One of the things I love about cooking so much, apart from the fact that it involves making delicious food, is that it’s like its own form of communication.
A lot can be said by the simple act of cooking for others. When a parent makes their child his or her favourite food, it’s their way of saying “I love you and want to make you happy”. When someone’s loved one passes away and people bring them casseroles, it says “I’m so sorry for your loss and I’m here to help in any way I can”. When we make someone a birthday cake it says “Hey you’re pretty awesome and deserve to be celebrated today.”
The language of food is one we can all speak and understand.
And as someone who’s not always as good with words, I tend to do a lot of talking through food.
Friday night I made lemon rosemary roast chicken with carrots and baby potatoes for JZ, which said “I love you enough to dissect out the chicken organs by myself and get smushed kidneys all over my bare hands”.
For all you Canadians, the recipe was from the Spring 2014 issue of Food and Drink, and I highly recommend it! The brine makes the chicken so tender and moist. It may take an extra day to prepare, but it’s so worth it.
Saturday morning I made us these whole wheat buttermilk pancakes for breakfast, which said “Haha sucker, I totally snuck whole wheat flour into these without you even noticing”. They were really good – especially with chocolate chips added to them!
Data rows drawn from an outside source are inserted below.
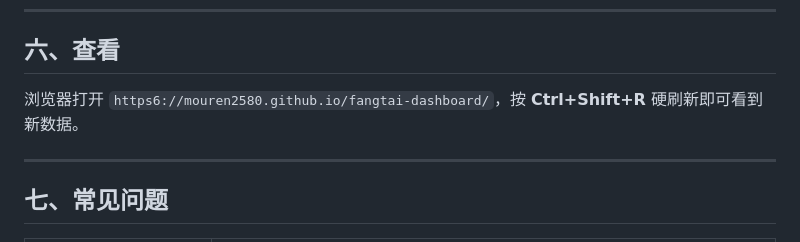
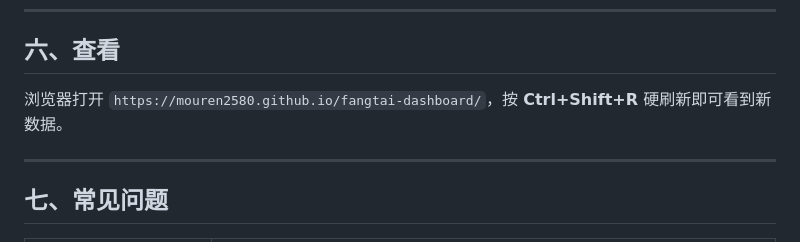
Before and after one commit to mouren2580/fangtai-dashboard, a Markdown page: sync-kit/SYNC_README.md, the part around the change. Drawn GitHub-style.

Commit message:
update sync kit: sync-kit/SYNC_README.md

```diff
--- a/sync-kit/SYNC_README.md
+++ b/sync-kit/SYNC_README.md
@@ -94,7 +94,7 @@ python sync.py --excel "2026年8月西北服务产品.xlsx" --date 2026-08-16
 
 ## 六、查看
 
-浏览器打开 `https6://mouren2580.github.io/fangtai-dashboard/`，按 **Ctrl+Shift+R** 硬刷新即可看到新数据。
+浏览器打开 `https://mouren2580.github.io/fangtai-dashboard/`，按 **Ctrl+Shift+R** 硬刷新即可看到新数据。
 
 ---
 
```
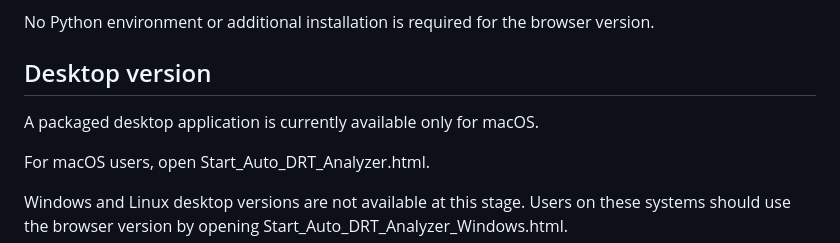
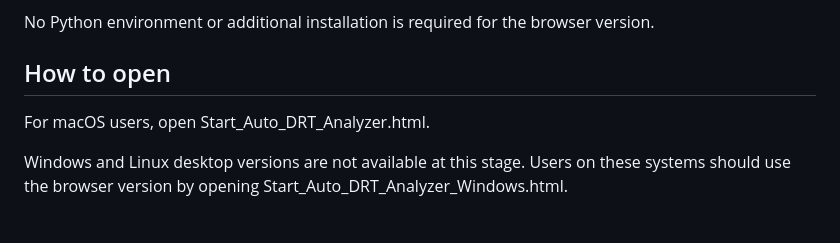
Before and after one commit to XinRong1999/Auto-DRT, a Markdown page: README.md, the part around the change. Drawn GitHub-style; blank space fills up the shorter version.

```diff
--- a/README.md
+++ b/README.md
@@ -20,9 +20,7 @@ This tool can run directly in a web browser.
 
 No Python environment or additional installation is required for the browser version.
 
-## Desktop version
-
-A packaged desktop application is currently available only for macOS.
+## How to open
 
 For macOS users, open Start_Auto_DRT_Analyzer.html.
 
```
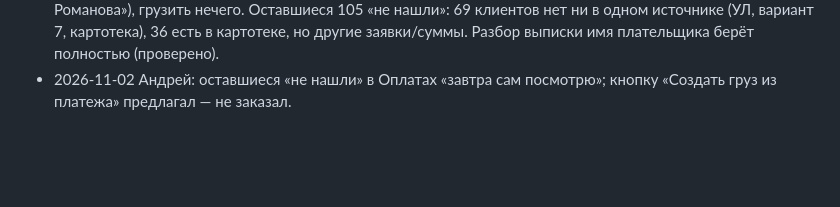
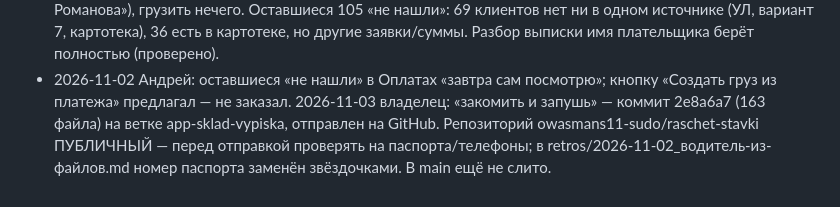
Before and after one commit to owasmans11-sudo/raschet-stavki, a Markdown page: context/memory.md, the part around the change. Rendered like a GitHub page; blank space fills up the shorter version.

Commit message:
Память проекта: запись об отправке в git
Co-Authored-By: Claude Opus 5.5 <noreply@anthropic.com>

```diff
--- a/context/memory.md
+++ b/context/memory.md
@@ -718,3 +718,4 @@
   Оставшиеся 105 «не нашли»: 69 клиентов нет ни в одном источнике (УЛ, вариант 7, картотека), 36 есть в картотеке, но другие заявки/суммы.
   Разбор выписки имя плательщика берёт полностью (проверено).
 - 2026-11-02 Андрей: оставшиеся «не нашли» в Оплатах «завтра сам посмотрю»; кнопку «Создать груз из платежа» предлагал — не заказал.
+  2026-11-03 владелец: «закомить и запушь» — коммит 2e8a6a7 (163 файла) на ветке app-sklad-vypiska, отправлен на GitHub. Репозиторий owasmans11-sudo/raschet-stavki ПУБЛИЧНЫЙ — перед отправкой проверять на паспорта/телефоны; в retros/2026-11-02_водитель-из-файлов.md номер паспорта заменён звёздочками. В main ещё не слито.
```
Just a note: I only use whole wheat pastry flour in my baking – regular whole wheat flour tends to make things too dense and tough.
Later on in the day my good friend came over to catch up over lunch, so I made us African peanut soup (subbing sunflower seed butter for the peanut butter) from Oh She Glows’ cookbook with salted smashed avocado on buckwheat toast. This said “I really value our friendship and love having life chats with you.”
And that night JZ and I went over to his parents’ house for dinner. So I made a batch of chocolate chip cookies (recipe from here) to say “Thanks for having me over for dinner”.
The dinner they made was seriously delicious! And I’m no mind reader but I think it’s message was “Be careful, our food is as good as it looks and might send you into a 12 hour food coma.” I didn’t listen – oops.
How do you communicate through food?